First off, they estimate that less than 30% of Tesla owners used the browser during that month:
Over the period of a month, they observed only 38,932 Teslas owners used their web browser – a sliver of the 150,000+ total Model S and Model X electric cars on the road.
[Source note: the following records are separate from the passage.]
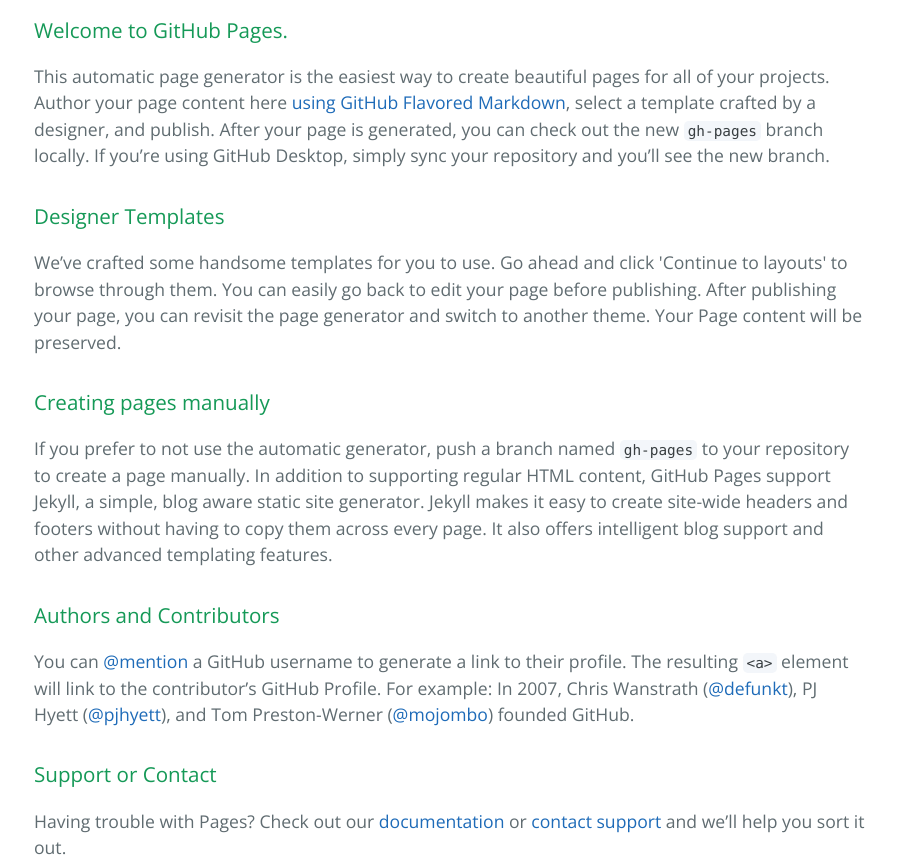
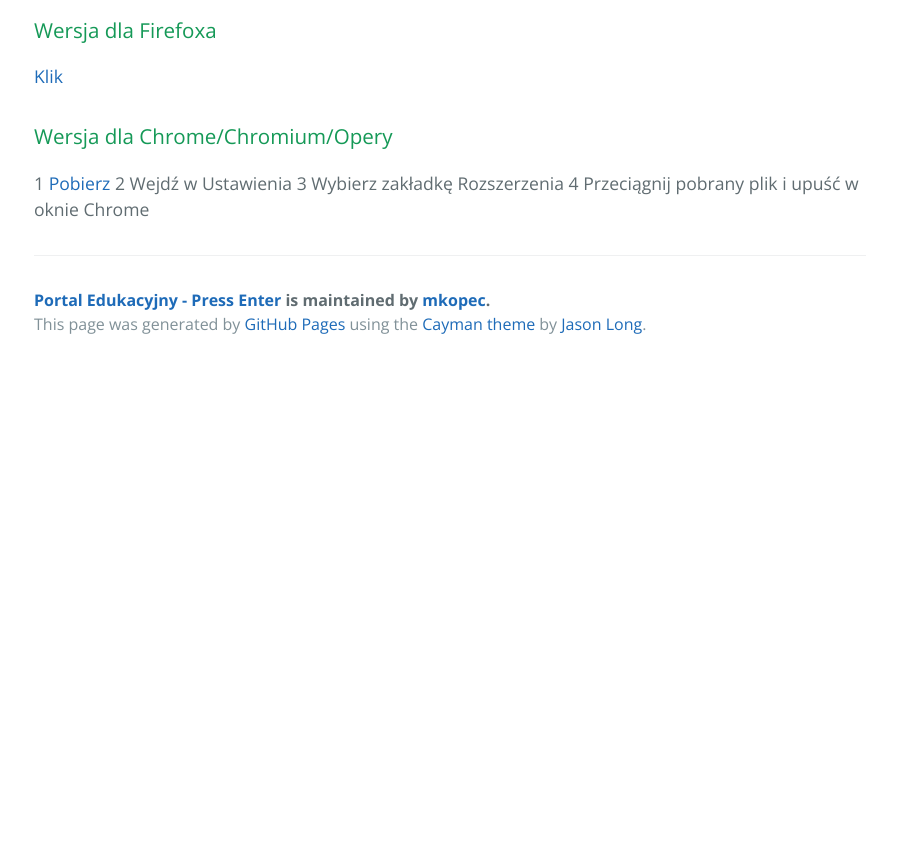
Before and after one commit to mkopec/pepe, a plain HTML site: page index.html in a window 1280 px wide. Shown: the part 400-1264 px from the top of the page, without its empty margins (190-1087 px from the left). After the commit the page ends 800 px from the top, so only its background shows below. Drawn offline with nearby package versions, Linux system fonts and the light colour scheme.

```diff
--- a/index.html
+++ b/index.html
@@ -20,29 +20,17 @@
 
     <section class="main-content">
       <h3>
-<a id="welcome-to-github-pages" class="anchor" href="#welcome-to-github-pages" aria-hidden="true"><span class="octicon octicon-link"></span></a>Welcome to GitHub Pages.</h3>
+<a id="wersja-dla-firefoxa" class="anchor" href="#wersja-dla-firefoxa" aria-hidden="true"><span class="octicon octicon-link"></span></a>Wersja dla Firefoxa</h3>
 
-<p>This automatic page generator is the easiest way to create beautiful pages for all of your projects. Author your page content here <a href="https://guides.github.com/features/mastering-markdown/">using GitHub Flavored Markdown</a>, select a template crafted by a designer, and publish. After your page is generated, you can check out the new <code>gh-pages</code> branch locally. If you’re using GitHub Desktop, simply sync your repository and you’ll see the new branch.</p>
+<p><a href="https://addons.mozilla.org/pl/firefox/addon/pepe/">Klik</a></p>
 
 <h3>
-<a id="designer-templates" class="anchor" href="#designer-templates" aria-hidden="true"><span class="octicon octicon-link"></span></a>Designer Templates</h3>
+<a id="wersja-dla-chromechromiumopery" class="anchor" href="#wersja-dla-chromechromiumopery" aria-hidden="true"><span class="octicon octicon-link"></span></a>Wersja dla Chrome/Chromium/Opery</h3>
 
-<p>We’ve crafted some handsome templates for you to use. Go ahead and click 'Continue to layouts' to browse through them. You can easily go back to edit your page before publishing. After publishing your page, you can revisit the page generator and switch to another theme. Your Page content will be preserved.</p>
-
-<h3>
-<a id="creating-pages-manually" class="anchor" href="#creating-pages-manually" aria-hidden="true"><span class="octicon octicon-link"></span></a>Creating pages manually</h3>
-
-<p>If you prefer to not use the automatic generator, push a branch named <code>gh-pages</code> to your repository to create a page manually. In addition to supporting regular HTML content, GitHub Pages support Jekyll, a simple, blog aware static site generator. Jekyll makes it easy to create site-wide headers and footers without having to copy them across every page. It also offers intelligent blog support and other advanced templating features.</p>
-
-<h3>
-<a id="authors-and-contributors" class="anchor" href="#authors-and-contributors" aria-hidden="true"><span class="octicon octicon-link"></span></a>Authors and Contributors</h3>
-
-<p>You can <a href="https://github.com/blog/821" class="user-mention">@mention</a> a GitHub username to generate a link to their profile. The resulting <code>&lt;a&gt;</code> element will link to the contributor’s GitHub Profile. For example: In 2007, Chris Wanstrath (<a href="https://github.com/defunkt" class="user-mention">@defunkt</a>), PJ Hyett (<a href="https://github.com/pjhyett" class="user-mention">@pjhyett</a>), and Tom Preston-Werner (<a href="https://github.com/mojombo" class="user-mention">@mojombo</a>) founded GitHub.</p>
-
-<h3>
-<a id="support-or-contact" class="anchor" href="#support-or-contact" aria-hidden="true"><span class="octicon octicon-link"></span></a>Support or Contact</h3>
-
-<p>Having trouble with Pages? Check out our <a href="https://help.github.com/pages">documentation</a> or <a href="https://github.com/contact">contact support</a> and we’ll help you sort it out.</p>
+<p>1 <a href="placeholder">Pobierz</a>
+2 Wejdź w Ustawienia
+3 Wybierz zakładkę Rozszerzenia
+4 Przeciągnij pobrany plik i upuść w oknie Chrome</p>
 
       <footer class="site-footer">
         <span class="site-footer-owner"><a href="https://github.com/mkopec/pepe">Portal Edukacyjny - Press Enter</a> is maintained by <a href="https://github.com/mkopec">mkopec</a>.</span>
```
Also changed, not shown: params.json (+1 -1 lines).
Over a 7-day period, that figure shrinks to 5,747.
What is more interesting is that it looks like those who do use the in-car browser are quite active on it. Drawbridge came to that conclusion by looking at the total number of ad requests in 7 days, which totaled 1,447,681, coming to 36 ad requests per day per active browser.
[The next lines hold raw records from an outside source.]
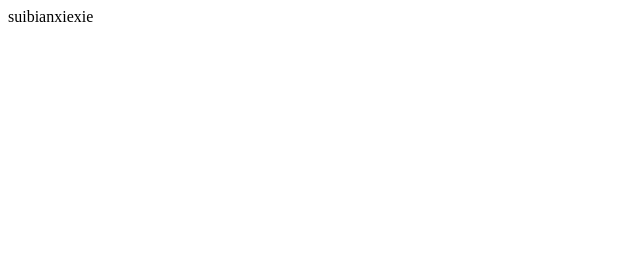
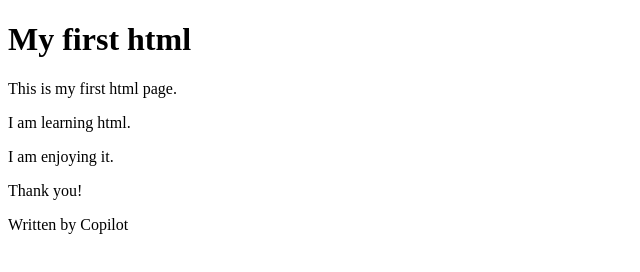
Before and after one commit to IntSur/HTMLTraining, a website: page HTML/HTML5/001-My_first_html.html in a window 1280 px wide. Shown: the whole page, without its empty margins (0-640 px from the left). Drawn offline with Linux system fonts and the light colour scheme.

Commit message:
✅ test(html): test whether there is a problem with submitting code on macOS

```diff
--- a/HTML/HTML5/001-My_first_html.html
+++ b/HTML/HTML5/001-My_first_html.html
@@ -4,6 +4,11 @@
         <title> 001-F's first html</title>
     </head>
     <body>
-        suibianxiexie
+        <h1>My first html</h1>
+        <p>This is my first html page.</p>
+        <p>I am learning html.</p>
+        <p>I am enjoying it.</p>
+        <p>Thank you!</p>
+        <p>Written by Copilot</p>
     </body>
 </html>
```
Based on those ads, the firm was able to determine roughly what they were browsing:
- 55.46% of cars accessed News content, including 40.35% looking at National News, 22.24% looking at International News, and 25.18% looking at Local News
- 22.88% access Sports-related content
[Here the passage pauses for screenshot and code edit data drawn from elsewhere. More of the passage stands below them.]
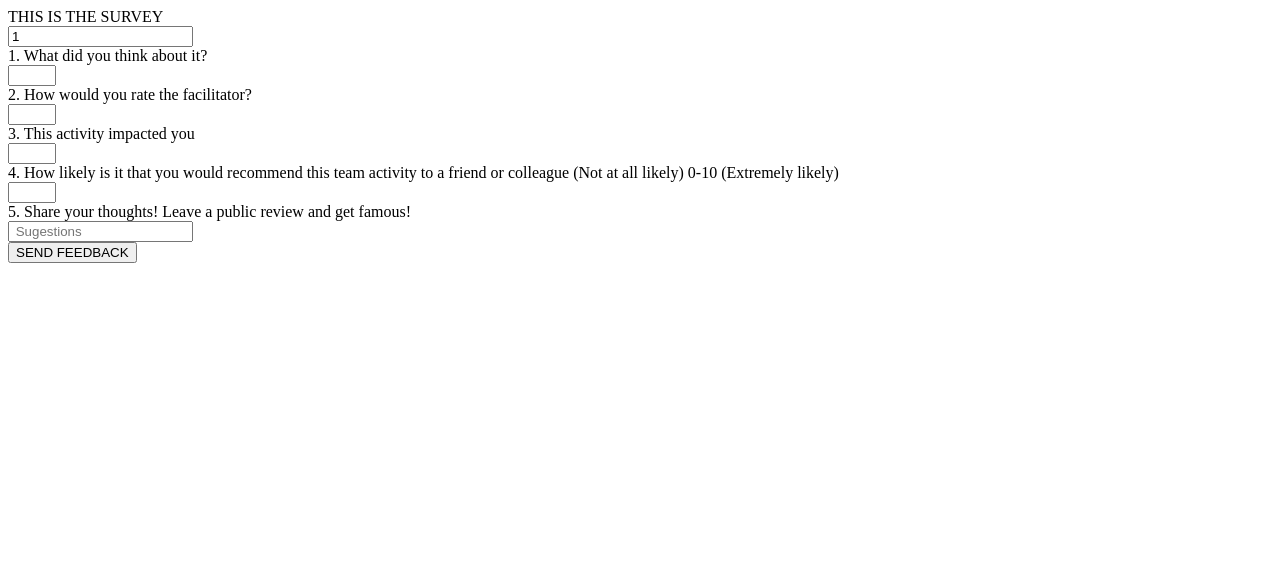
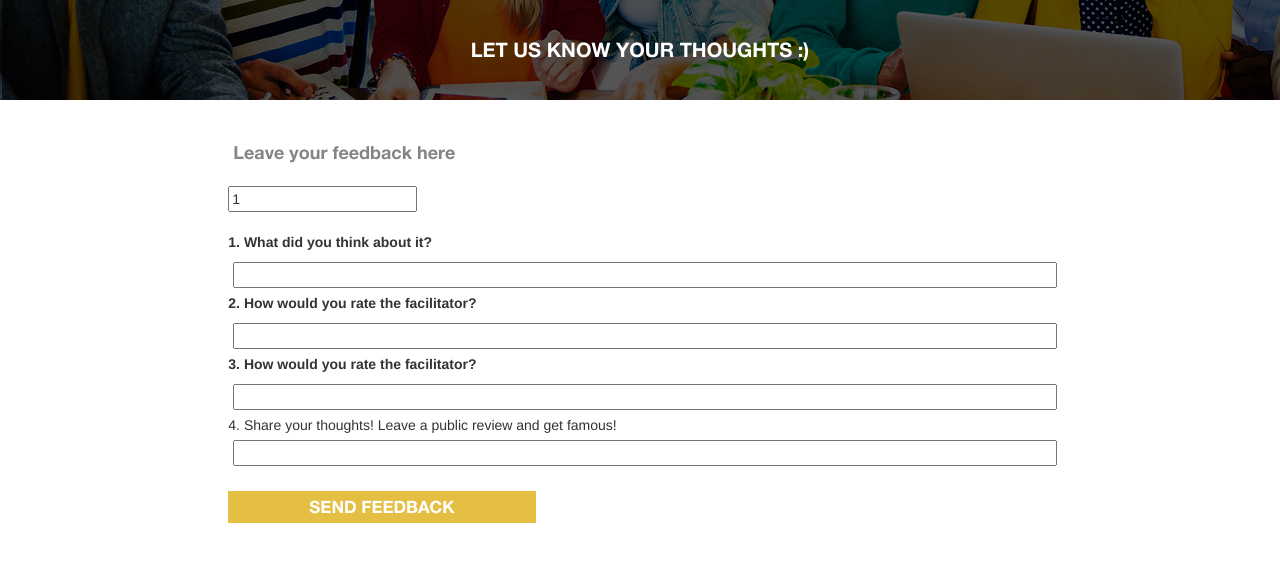
Before and after one commit to camilacukierman/Pitaya, a Django app: page /emailsadd/survey/1/ in a window 1280 px wide. Shown: the top 562 px of the page. Run offline with Django 3.2, Linux system fonts and the light colour scheme; parts of the project's set-up code (start-up, migrations or seed data) failed here and were passed over; some libraries are stand-ins or nearby versions.

Commit message:
developed survey and fixed dates , updated models

```diff
--- a/emailsadd/models.py
+++ b/emailsadd/models.py
@@ -33,10 +33,9 @@ class Newsletter(models.Model):
 
 
 class Survey(models.Model):
-    participant_ref = models.ForeignKey(Newsletter, on_delete=models.CASCADE, default=1)
+    participant_ref = models.ForeignKey(Newsletter)
     booker_id = models.IntegerField(default=0)
     a1 = models.IntegerField(default=0)
     a2 = models.IntegerField(default=0)
     a3 = models.IntegerField(default=0)
-    a4 = models.IntegerField(default=0)
-    a5 = models.CharField(max_length=5000, null=True)
+    a4 = models.CharField(max_length=1000, null=True)
--- a/emailsadd/static/emailsadd/css/style.css
+++ b/emailsadd/static/emailsadd/css/style.css
@@ -537,3 +537,5 @@ text-align: left;
     margin-left:5px;
     padding: 10px;
 }
+.question_answer_holder{
+}
--- a/emailsadd/templates/emailsadd/invitesurvey.html
+++ b/emailsadd/templates/emailsadd/invitesurvey.html
@@ -2,4 +2,4 @@
 
 
 
-<a href="https://frozen-atoll-20042.herokuapp.com/emailsadd/survey/{{participant_id}}" />click here for the survey</a>
+<a href="http://127.0.0.1:8000/emailsadd/survey/{{participant_id}}" />click here for the survey</a>
--- a/emailsadd/templates/emailsadd/survey.html
+++ b/emailsadd/templates/emailsadd/survey.html
@@ -1,26 +1,43 @@
-<div> THIS IS THE SURVEY</div>
+{% load static %}
+<link rel="stylesheet" href="https://maxcdn.bootstrapcdn.com/font-awesome/4.6.3/css/font-awesome.min.css">
+<link rel="stylesheet" href="http://maxcdn.bootstrapcdn.com/bootstrap/3.3.7/css/bootstrap.min.css">
+<link rel="stylesheet" type="text/css" href="{% static 'emailsadd/css/status.css' %}"/>
+<link rel="stylesheet" type="text/css" href="{% static 'emailsadd/css/style.css' %}"/>
 
+
+
+
+        <div class="header_image">
+            <div class="header_image_text">
+                LET US KNOW YOUR THOUGHTS :)
+            </div>
+        </div>
+
+        <br>
+
+
+<div class="col-md-2"></div>
+<div class="col-md-8">
+
+    <br>
+              <div class="intro_text">Leave your feedback here</div><br><br>
 
 <form action="{% url 'postsurvey' %}" method="post">
     {% csrf_token %}
     <input  value="{{pid}}" name="pid"/>
+    <div class="question_answer_holder">
+        <br>
+        <label>1. What did you think about it?</label>
+    <input type="number" min="1" max="5" class="input-text-one" name="a1" required><br>
+                <label>2. How would you rate the  facilitator?</label>
+    <input type="number" min="1" max="5" class="input-text-one" name="a2" required><br>
+                <label> 3. How would you rate the  facilitator?</label>
+    <input type="number" min="1" max="5" class="input-text-one" name="a3" required><br>
+              <div>4. Share your thoughts! Leave a public review and get famous!</div>
+     <input type="text" class="input-text-one" name="a4" required ><br>
+    <br> <input type="submit" class="button_invite_send" value="SEND FEEDBACK"><br>
+        </div>
+</form>
 
-    <div>1. What did you think about it?</div>
-    <input type="number" min="1" max="5" class="input-text-one" name="a1" required><br>
-
-    <div>2. How would you rate the  facilitator?</div>
-     <input type="number" min="1" max="5" class="input-text-one" name="a2" required><br>
-
-     <div>3. This activity impacted you  </div>
-     <input type="number" min="1" max="5" class="input-text-one" name="a2" required><br>
-
-      <div>4. How likely is it that you would recommend this team activity to a friend or colleague
-(Not at all likely) 0-10 (Extremely likely)  </div>
-     <input type="number" min="1" max="5" class="input-text-one" name="a2" required><br>
-
-      <div>5. Share your thoughts! Leave a public review and get famous!</div>
-     <input type="text" class="input-text-one" name="event_name" placeholder=" Sugestions" required ><br>
-
-
-    <input type="submit" class="button_invite_send" value="SEND FEEDBACK"><br>
-</form>
+</div>
+<div class="col-md-2"></div>
--- a/emailsadd/urls.py
+++ b/emailsadd/urls.py
@@ -1,8 +1,4 @@
-from django.conf import settings
-from django.conf.urls import include, url
 from django.conf.urls import url
-from django.conf.urls.static import static
-from django.contrib import admin
 
 from . import views
 
@@ -18,7 +14,7 @@ urlpatterns = [
     url(r'^status/(?P<eid>\w+)/$', views.event_status, name='event_status'),
     url(r'^approved/(?P<pid>\w+)/(?P<approved>\w+)/$', views.approved, name='approved'),
     url(r'^survey/(?P<pid>\w+)/$', views.survey, name='survey'),
-    url(r'^event_feedback/$', views.event_feedback, name='event_feedback'),
+    url(r'^event_feedback/(?P<eid>\w+)', views.event_feedback, name='event_feedback'),
     url(r'^survey_complete/$', views.survey_complete, name='survey_complete'),
     url(r'^postsurvey/$', views.postsurvey, name='postsurvey'),
     url(r'^postform/$', views.postform, name='postform'),
--- a/emailsadd/views.py
+++ b/emailsadd/views.py
@@ -1,14 +1,16 @@
-from datetime import datetime
+import datetime
+from email.mime.image import MIMEImage
+
 from django.contrib.auth import authenticate, login
 from django.contrib.auth.decorators import login_required
 from django.contrib.auth.forms import UserCreationForm
 from django.core.mail import EmailMultiAlternatives
 from django.core.urlresolvers import reverse
+from django.db.models import Avg
 from django.http import HttpResponseRedirect, HttpResponse
 from django.shortcuts import redirect, render
 from django.template import Context
 from django.template.loader import get_template
-from email.mime.image import MIMEImage
 
 from .forms import ImageUploadForm
 from .models import Booker,Newsletter,Survey
@@ -50,11 +52,20 @@ def events(request):
 def event_status(request, eid):
     booking = Booker.objects.get(id=eid)
     participants = Newsletter.objects.filter(booker_id=booking.id)
+    surveys = Survey.objects.filter(booker_id=booking.id)
+
+    survey_a1_avg = surveys.aggregate(Avg('a1'))
+    survey_a2_avg = surveys.aggregate(Avg('a2'))
+    survey_a3_avg = surveys.aggregate(Avg('a3'))
 
     template = get_template('emailsadd/event_status.html')
     context = {
         'booking': booking,
-        'participants': participants
+        'participants': participants,
+        'surveys' : surveys,
+        'a1_avg' : survey_a1_avg['a1__avg'],
+        'a2_avg': survey_a2_avg['a2__avg'],
+        'a3_avg': survey_a3_avg['a3__avg'],
     }
     return HttpResponse(template.render(context, request))
 
@@ -104,15 +115,13 @@ def postform(request):
     myevent_description = request.POST.get("event_description")
     mymanager_message = request.POST.get("manager_message")
 
-    myfromtime = datetime.strptime(mydate +' ' + myfromtime, "%Y-%m-%d %H:%M")
-    mytotime = datetime.strptime(mydate +' ' + mytotime, "%Y-%m-%d %H:%M")
-
-
+    myfromtime = datetime.datetime.strptime(mydate +' ' + myfromtime, "%Y-%m-%d %H:%M")
+    mytotime = datetime.datetime.strptime(mydate +' ' + mytotime, "%Y-%m-%d %H:%M")
 
     new_activity = Booker.objects.create(manager_name=mymanager_name,
-                                         event_name=myevent_name, location=mylocation, from_time=myfromtime,
-                                         to_time=mytotime,
-                                         date=mydate, event_description=myevent_description,
+                                         event_name=myevent_name, location=mylocation, from_time= datetime.datetime(myfromtime.year, myfromtime.month, myfromtime.day, myfromtime.hour, myfromtime.minute),
+                                         to_time=datetime.datetime(mytotime.year, mytotime.month, mytotime.day, mytotime.hour, mytotime.minute),
+                                         date=datetime.datetime.strptime(mydate, "%Y-%m-%d").date(), event_description=myevent_description,
                                          manager_message=mymanager_message)
 
     numberOfEmails = int(request.POST.get("participants_number"))
@@ -249,20 +258,11 @@ def postsurvey(request):
     survey_participant = Newsletter.objects.get(id=pid)
     answer_one = request.POST.get("a1")
     answer_two = request.POST.get("a2")
-    answer_three = request.POST.get("a2")
+    answer_three = request.POST.get("a3")
     answer_four = request.POST.get("a4")
-    answer_five = request.POST.get("a5")
+    new_survey = Survey.objects.create(participant_ref_id = survey_participant.id,a1=answer_one, a2=answer_two, a3=answer_three, a4=answer_four)
+    new_survey.booker_id = survey_participant.booker_id.id
 
-    new_survey = Survey.objects.create(a1=answer_one, a2=answer_two, a3=answer_three, a4=answer_four, a5=answer_five)
-
-
-    new_survey.booker_id = survey_participant.booker_id.id
-    new_survey.participant_ref_id = survey_participant.id
-    new_survey.a1 = answer_one
-    new_survey.a2 = answer_two
-    new_survey.a3 = answer_three
-    new_survey.a4 = answer_four
-    new_survey.a5 = answer_five
 
     if survey_participant.answer_survey == True:
         template = get_template('emailsadd/thankyou.html')
```
Also changed, not shown: emailsadd/management/commands/send_mails.py (+24 -19 lines), pitaya/settings.py (+4 -3 lines), emailsadd/migrations/0005_auto_20160920_1721.py (added).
- On-the-go topics were also relatively popular: Food & Drink (17.4%), Shopping (16.432%), Travel (13.85%), and Real Estate (9.67%)
Right now it’s obviously not a selling feature for Tesla, but it will be interesting to see how usage improves following the upcoming update. The core Linux OS is expected to be upgraded to 4.4 next month and it should make Tesla’s OS more efficient resulting in a faster browser.
There’s a lot of discussions right now about in-car connectivity with the advent of self-driving technology. Tesla’s Autopilot still requires full attention from the driver, but the company’s vehicles are now equipped with hardware that could soon enable level 5 autonomy, which doesn’t require drivers to stay alert.
In-car devices could play a more important role at that point or personal devices could keep gaining ground inside the vehicles. Either way, it will be an interesting subject to follow in the near future.